DENVER — “I would have gone from living in my car to living on the streets.”
“I would have had to prostitute myself for money.”
“I would not have survived the winter.”
That’s how some of the recipients of the state’s Aid to the Needy Disabled program described what the support meant to them when asked to by the Colorado Coalition for the Homeless.
On Wednesday, Fort Collins Democratic Senator John Kefalas’s bill ( SB 012), which would increase that monthly assistance from $175 to about $270, moved forward, gaining a Republican vote from Health and Human Services Committee member Kevin Lundberg.
“The state’s role in helping the needy is as a last resort,” said Lundberg. “It’s that basic safety net that I’ve always said I support.”
Lundberg added that the measure restores the level of funding the state gave before the recession but doesn’t change who qualifies for the support: Coloradans aged 18-59 who are unable to work because of temporary or permanent disability, who currently make less than $200 a month and whose assets don’t exceed $2,000.
Right now, that’s nearly 7,300 people.
Those who testified in support of the increase said the program is vital because applying for social security benefits can take months, even a year.

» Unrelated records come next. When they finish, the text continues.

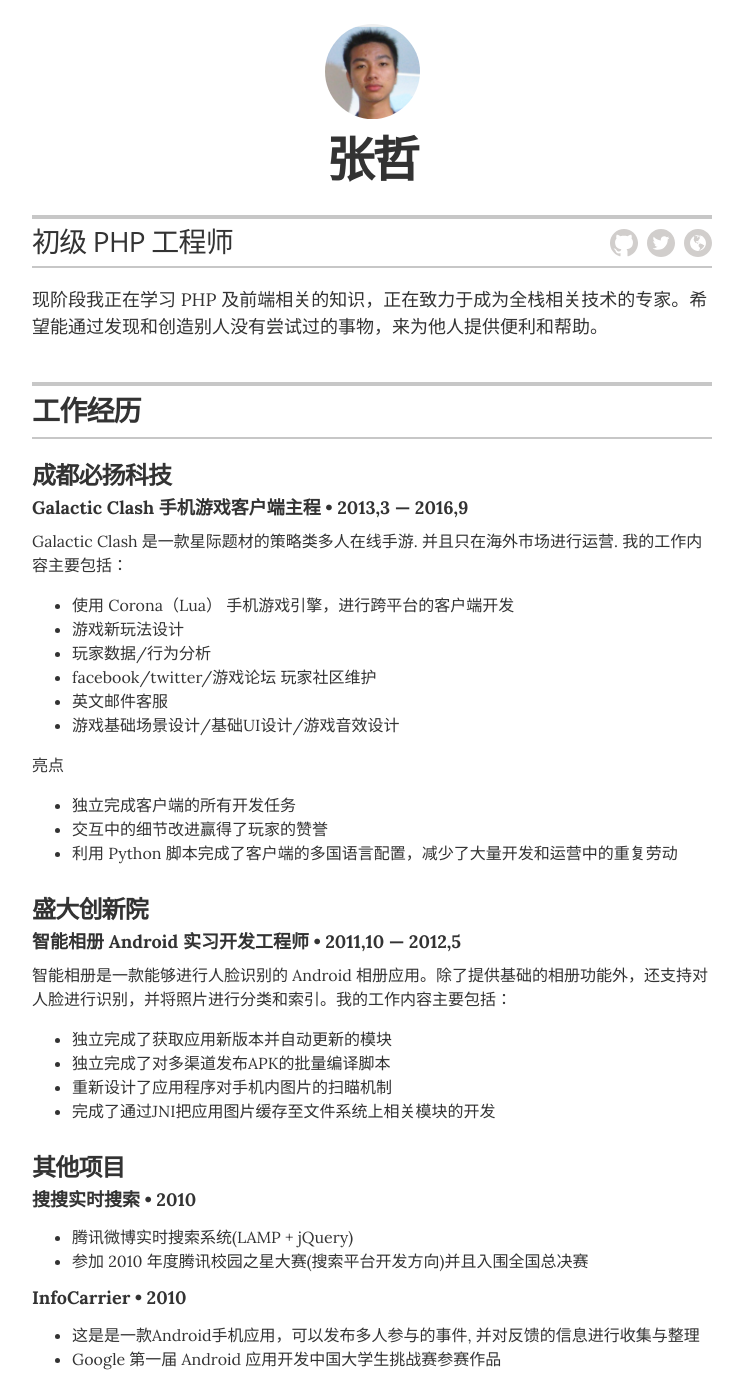
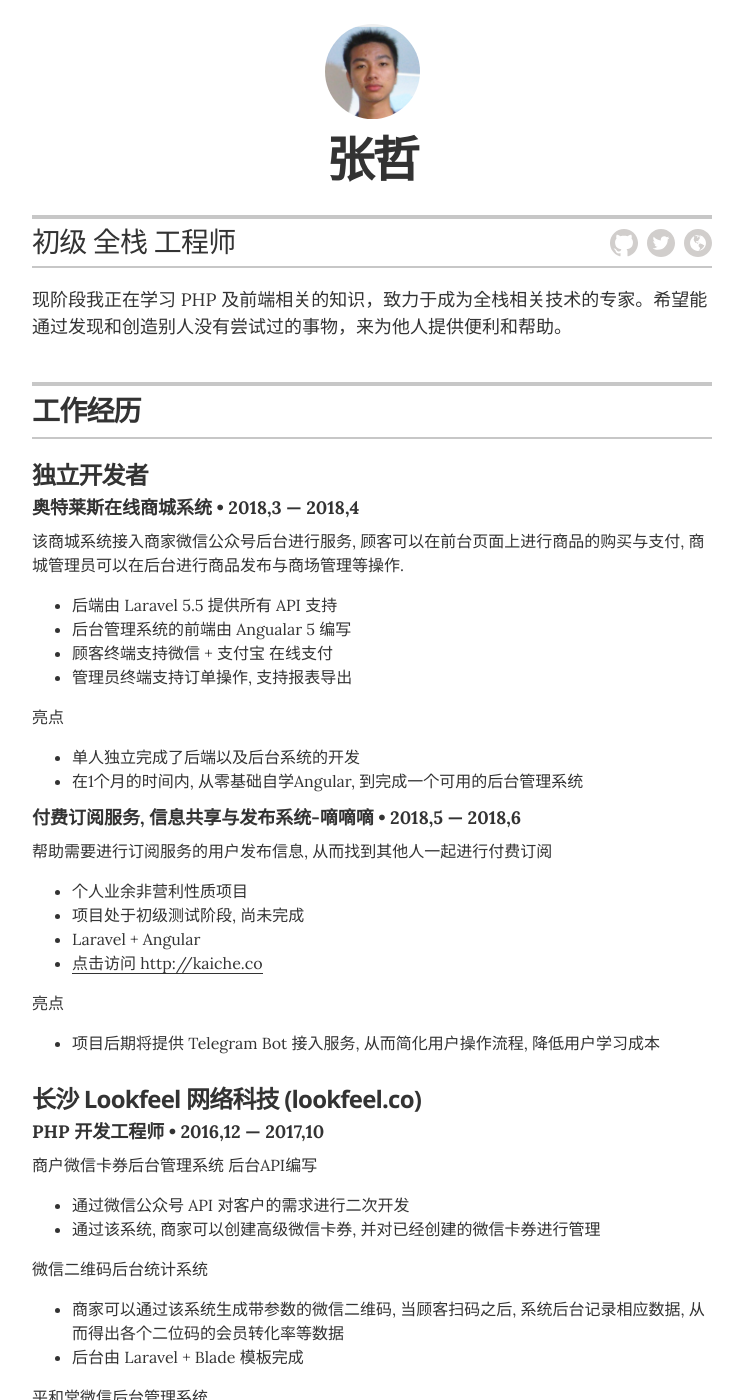
Before and after one commit to Hexor/cv, a Jekyll site: the page built from index.html, in a window 1280 px wide and 1400 px high. Shown: the whole window, without its empty margins (268-1011 px from the left). Built offline with Jekyll 4.4.1, drawn with Linux system fonts in a browser that asks for light colours; some of the changed text lies outside the part shown.

Commit message:
update 2018 things

```diff
--- a/_config.yml
+++ b/_config.yml
@@ -11,7 +11,7 @@ sass:
 # Resume settings
 resume_avatar:                  "true"
 resume_name:                    "张哲"
-resume_title:                   "初级 PHP 工程师"
+resume_title:                   "初级 全栈 工程师"
 resume_contact_email:
   "cupsoda@gmail.com"
 
--- a/_layouts/resume.html
+++ b/_layouts/resume.html
@@ -27,7 +27,7 @@
         </div>
 
         <div class="executive-summary" itemprop="description">
-          <p>现阶段我正在学习 PHP 及前端相关的知识，正在致力于成为全栈相关技术的专家。希望能通过发现和创造别人没有尝试过的事物，来为他人提供便利和帮助。</p>
+          <p>现阶段我正在学习 PHP 及前端相关的知识，致力于成为全栈相关技术的专家。希望能通过发现和创造别人没有尝试过的事物，来为他人提供便利和帮助。</p>
         </div>
 
         <!-- {% if site.resume_looking_for_work == 'yes' %}
@@ -46,6 +46,63 @@
         <header class="section-header">
           <h2>工作经历</h2>
         </header>
+
+
+        <!-- Duplicate these resume-item elements and edit accordingly for each job you want to add here -->
+        <div class="resume-item" itemscope itemprop="worksFor" itemtype="http://schema.org/Organization">
+          <h3 class="resume-item-title" itemprop="name">独立开发者</h3>
+
+          <h4 class="resume-item-details" itemprop="description">奥特莱斯在线商城系统 &bull; 2018,3 &mdash; 2018,4</h4>
+          <p class="resume-item-copy">该商城系统接入商家微信公众号后台进行服务, 顾客可以在前台页面上进行商品的购买与支付, 商城管理员可以在后台进行商品发布与商场管理等操作.</p>
+          <ul class="resume-item-list">
+            <li>后端由 Laravel 5.5 提供所有 API 支持</li>
+            <li>后台管理系统的前端由 Angualar 5 编写</li>
+            <li>顾客终端支持微信 + 支付宝 在线支付</li>
+            <li>管理员终端支持订单操作, 支持报表导出</li>
+          </ul>
+          <p class="resume-item-copy">亮点</p>
+          <ul class="resume-item-list">
+            <li>单人独立完成了后端以及后台系统的开发</li>
+            <li>在1个月的时间内, 从零基础自学Angular, 到完成一个可用的后台管理系统</li>
+          </ul>
+
+
+          <h4 class="resume-item-details" itemprop="description">付费订阅服务, 信息共享与发布系统-嘀嘀嘀 &bull; 2018,5 &mdash; 2018,6</h4>
+          <p class="resume-item-copy">帮助需要进行订阅服务的用户发布信息, 从而找到其他人一起进行付费订阅</p>
+          <ul class="resume-item-list">
+            <li>个人业余非营利性质项目</li>
+            <li>项目处于初级测试阶段, 尚未完成</li>
+            <li>Laravel + Angular</li>
+            <li><a target="blank" href="http://kaiche.co">点击访问 http://kaiche.co</a></li>
+          </ul>
+          <p class="resume-item-copy">亮点</p>
+          <ul class="resume-item-list">
+            <li>项目后期将提供 Telegram Bot 接入服务, 从而简化用户操作流程, 降低用户学习成本</li>
+          </ul>
+
+
+        </div><!-- end of resume-item -->
+
+        <!-- Duplicate these resume-item elements and edit accordingly for each job you want to add here -->
+        <div class="resume-item" itemscope itemprop="worksFor" itemtype="http://schema.org/Organization">
+          <h3 class="resume-item-title" itemprop="name">长沙 Lookfeel 网络科技 (lookfeel.co)</h3>
+          <h4 class="resume-item-details" itemprop="description">PHP 开发工程师 &bull; 2016,12 &mdash; 2017,10</h4>
+          <p class="resume-item-copy">商户微信卡券后台管理系统 后台API编写</p>
+          <ul class="resume-item-list">
+            <li>通过微信公众号 API 对客户的需求进行二次开发</li>
+            <li>通过该系统, 商家可以创建高级微信卡券, 并对已经创建的微信卡券进行管理</li>
+          </ul>
+          <p class="resume-item-copy">微信二维码后台统计系统</p>
+          <ul class="resume-item-list">
+            <li>商家可以通过该系统生成带参数的微信二维码, 当顾客扫码之后, 系统后台记录相应数据, 从而得出各个二位码的会员转化率等数据</li>
+            <li>后台由 Laravel + Blade 模板完成</li>
+          </ul>
+          <p class="resume-item-copy">平和堂微信后台管理系统</p>
+          <ul class="resume-item-list">
+            <li>工作内容包括后台系统的日常维护, Bug修复以及新功能添加等</li>
+          </ul>
+
+        </div><!-- end of resume-item -->
 
         <!-- Duplicate these resume-item elements and edit accordingly for each job you want to add here -->
         <div class="resume-item" itemscope itemprop="worksFor" itemtype="http://schema.org/Organization">
@@ -153,13 +210,14 @@
         </header>
 
         <div class="resume-item">
-          <h4 class="resume-item-details">Web 开发（初级水平）</h4>
-          <p class="resume-item-copy">PHP，Laravel，Bootstrap/Vuejs，Bower/Gulp，MySQL/SQLite</p>
+          <h4 class="resume-item-details">编程技能</h4>
+          <p class="resume-item-copy">PHP，Laravel，Angular，Bower/Gulp，MySQL/SQLite</p>
         </div>
 
         <div class="resume-item">
           <h4 class="resume-item-details">其他</h4>
           <p class="resume-item-copy">Lua，Python，Git/Composer/NPM，PHPUnit，Photoshop</p>
+          <p class="resume-item-copy">熟练使用 macOS/Ubuntu/Windows, 能独立搭建LNMP环境, 完成基础网站建设</p>
         </div>
 
       </section>
@@ -213,6 +271,10 @@
         </div>
 
         <div class="resume-item">
+            <p class="resume-item-copy"><a href="https://laravel-china.org/topics/6216">Laravel 使用 JWT 实现 API Auth, 打造用户授权接口</a></p>
+          </div>
+
+        <div class="resume-item">
           <p class="resume-item-copy"><a href="https://laravel-china.org/topics/3343">我所理解的 Laravel 请求 生命周期(翻译文章)</a></p>
         </div>
 
```
Also changed, not shown: other parts of _layouts/resume.html (+1 -1 lines), 1 other file.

While waiting for social security to kick in, or to return to work, people use the stipend to pay for things like shelter, medicine, bus rides and socks.
Jamie Lewis served as a city councilman and later Mayor of Salida, but before that, he got sick, and says he would have been homeless without a stipend provided by the program.
The measure now moves to the Finance Committee.
[ Image: Milton by Greg Jordan. ]